_The input_.
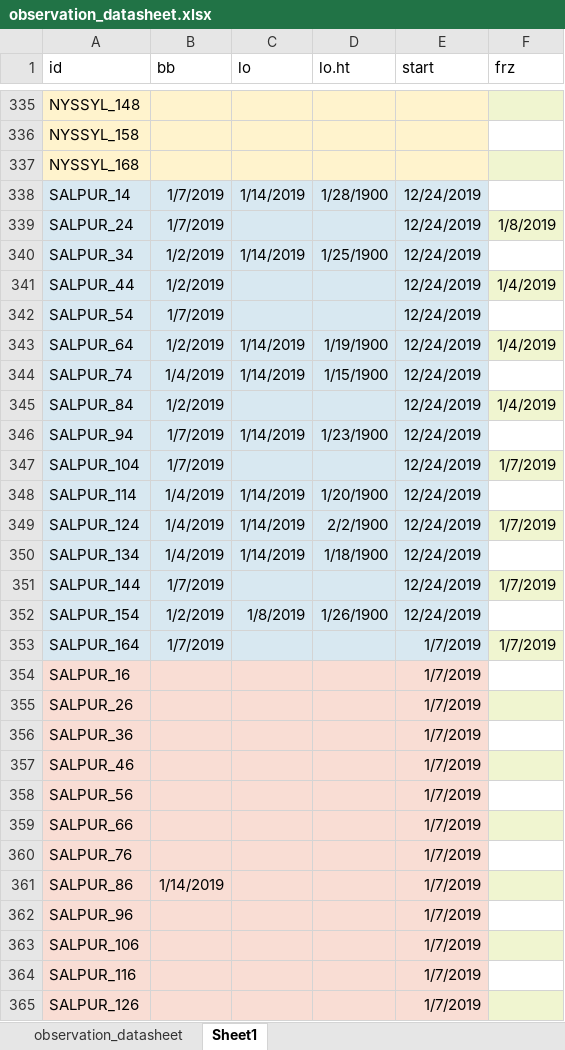
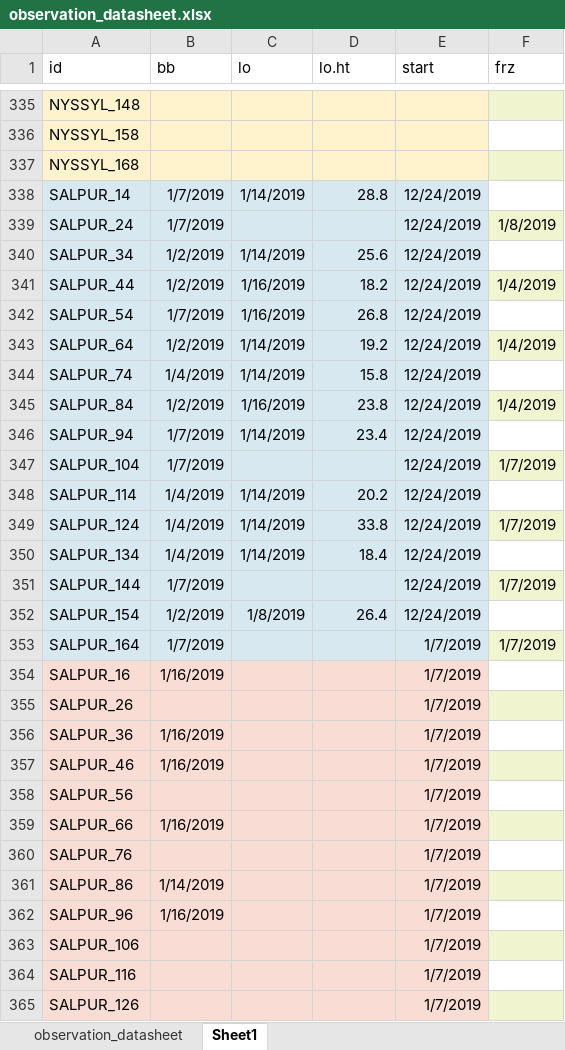
Before and after one commit to cchambe12/chillfreeze, an Excel workbook: data/observation_datasheet.xlsx, sheet Sheet1, drawn as a sheet; only a part is shown, gaps mark what is left out; values as stored, in another font and other column widths than the file's, no borders; the diff covers the shown part only; the diff names each change by its address in the sheet, - before the commit and + after, or states it on an @@ line.

Commit message:
Update observation_datasheet.xlsx

```diff
--- a/data/observation_datasheet.xlsx (sheet Sheet1)
+++ b/data/observation_datasheet.xlsx (sheet Sheet1)
-D338 (lo.ht): 1/28/1900
+D338 (lo.ht): 28.8
-D340 (lo.ht): 1/25/1900
+D340 (lo.ht): 25.6
-C341:C342 (lo): (empty)
+C341:C342 (lo): 1/16/2019
-D341 (lo.ht): (empty)
+D341 (lo.ht): 18.2
-D342 (lo.ht): (empty)
+D342 (lo.ht): 26.8
-D343 (lo.ht): 1/19/1900
+D343 (lo.ht): 19.2
-D344 (lo.ht): 1/15/1900
+D344 (lo.ht): 15.8
-C345 (lo): (empty)
+C345 (lo): 1/16/2019
-D345 (lo.ht): (empty)
+D345 (lo.ht): 23.8
-D346 (lo.ht): 1/23/1900
+D346 (lo.ht): 23.4
-D348 (lo.ht): 1/20/1900
+D348 (lo.ht): 20.2
-D349 (lo.ht): 2/2/1900
+D349 (lo.ht): 33.8
-D350 (lo.ht): 1/18/1900
+D350 (lo.ht): 18.4
-D352 (lo.ht): 1/26/1900
+D352 (lo.ht): 26.4
-B354 (bb): (empty)
+B354 (bb): 1/16/2019
-B356:B357 (bb): (empty)
+B356:B357 (bb): 1/16/2019
-B359 (bb): (empty)
+B359 (bb): 1/16/2019
-B362 (bb): (empty)
+B362 (bb): 1/16/2019
```
Also changed, not shown: 13 edited cells elsewhere in this sheet.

_Exercise directions_.
Restate every line of the data above word for word, with the images removed.

_Written solution_.
Before and after one commit to cchambe12/chillfreeze, an Excel workbook: data/observation_datasheet.xlsx, sheet Sheet1, drawn as a sheet; only a part is shown, gaps mark what is left out; values as stored, in another font and other column widths than the file's, no borders; the diff covers the shown part only; the diff names each change by its address in the sheet, - before the commit and + after, or states it on an @@ line.

Commit message:
Update observation_datasheet.xlsx

```diff
--- a/data/observation_datasheet.xlsx (sheet Sheet1)
+++ b/data/observation_datasheet.xlsx (sheet Sheet1)
-D338 (lo.ht): 1/28/1900
+D338 (lo.ht): 28.8
-D340 (lo.ht): 1/25/1900
+D340 (lo.ht): 25.6
-C341:C342 (lo): (empty)
+C341:C342 (lo): 1/16/2019
-D341 (lo.ht): (empty)
+D341 (lo.ht): 18.2
-D342 (lo.ht): (empty)
+D342 (lo.ht): 26.8
-D343 (lo.ht): 1/19/1900
+D343 (lo.ht): 19.2
-D344 (lo.ht): 1/15/1900
+D344 (lo.ht): 15.8
-C345 (lo): (empty)
+C345 (lo): 1/16/2019
-D345 (lo.ht): (empty)
+D345 (lo.ht): 23.8
-D346 (lo.ht): 1/23/1900
+D346 (lo.ht): 23.4
-D348 (lo.ht): 1/20/1900
+D348 (lo.ht): 20.2
-D349 (lo.ht): 2/2/1900
+D349 (lo.ht): 33.8
-D350 (lo.ht): 1/18/1900
+D350 (lo.ht): 18.4
-D352 (lo.ht): 1/26/1900
+D352 (lo.ht): 26.4
-B354 (bb): (empty)
+B354 (bb): 1/16/2019
-B356:B357 (bb): (empty)
+B356:B357 (bb): 1/16/2019
-B359 (bb): (empty)
+B359 (bb): 1/16/2019
-B362 (bb): (empty)
+B362 (bb): 1/16/2019
```
Also changed, not shown: 13 edited cells elsewhere in this sheet.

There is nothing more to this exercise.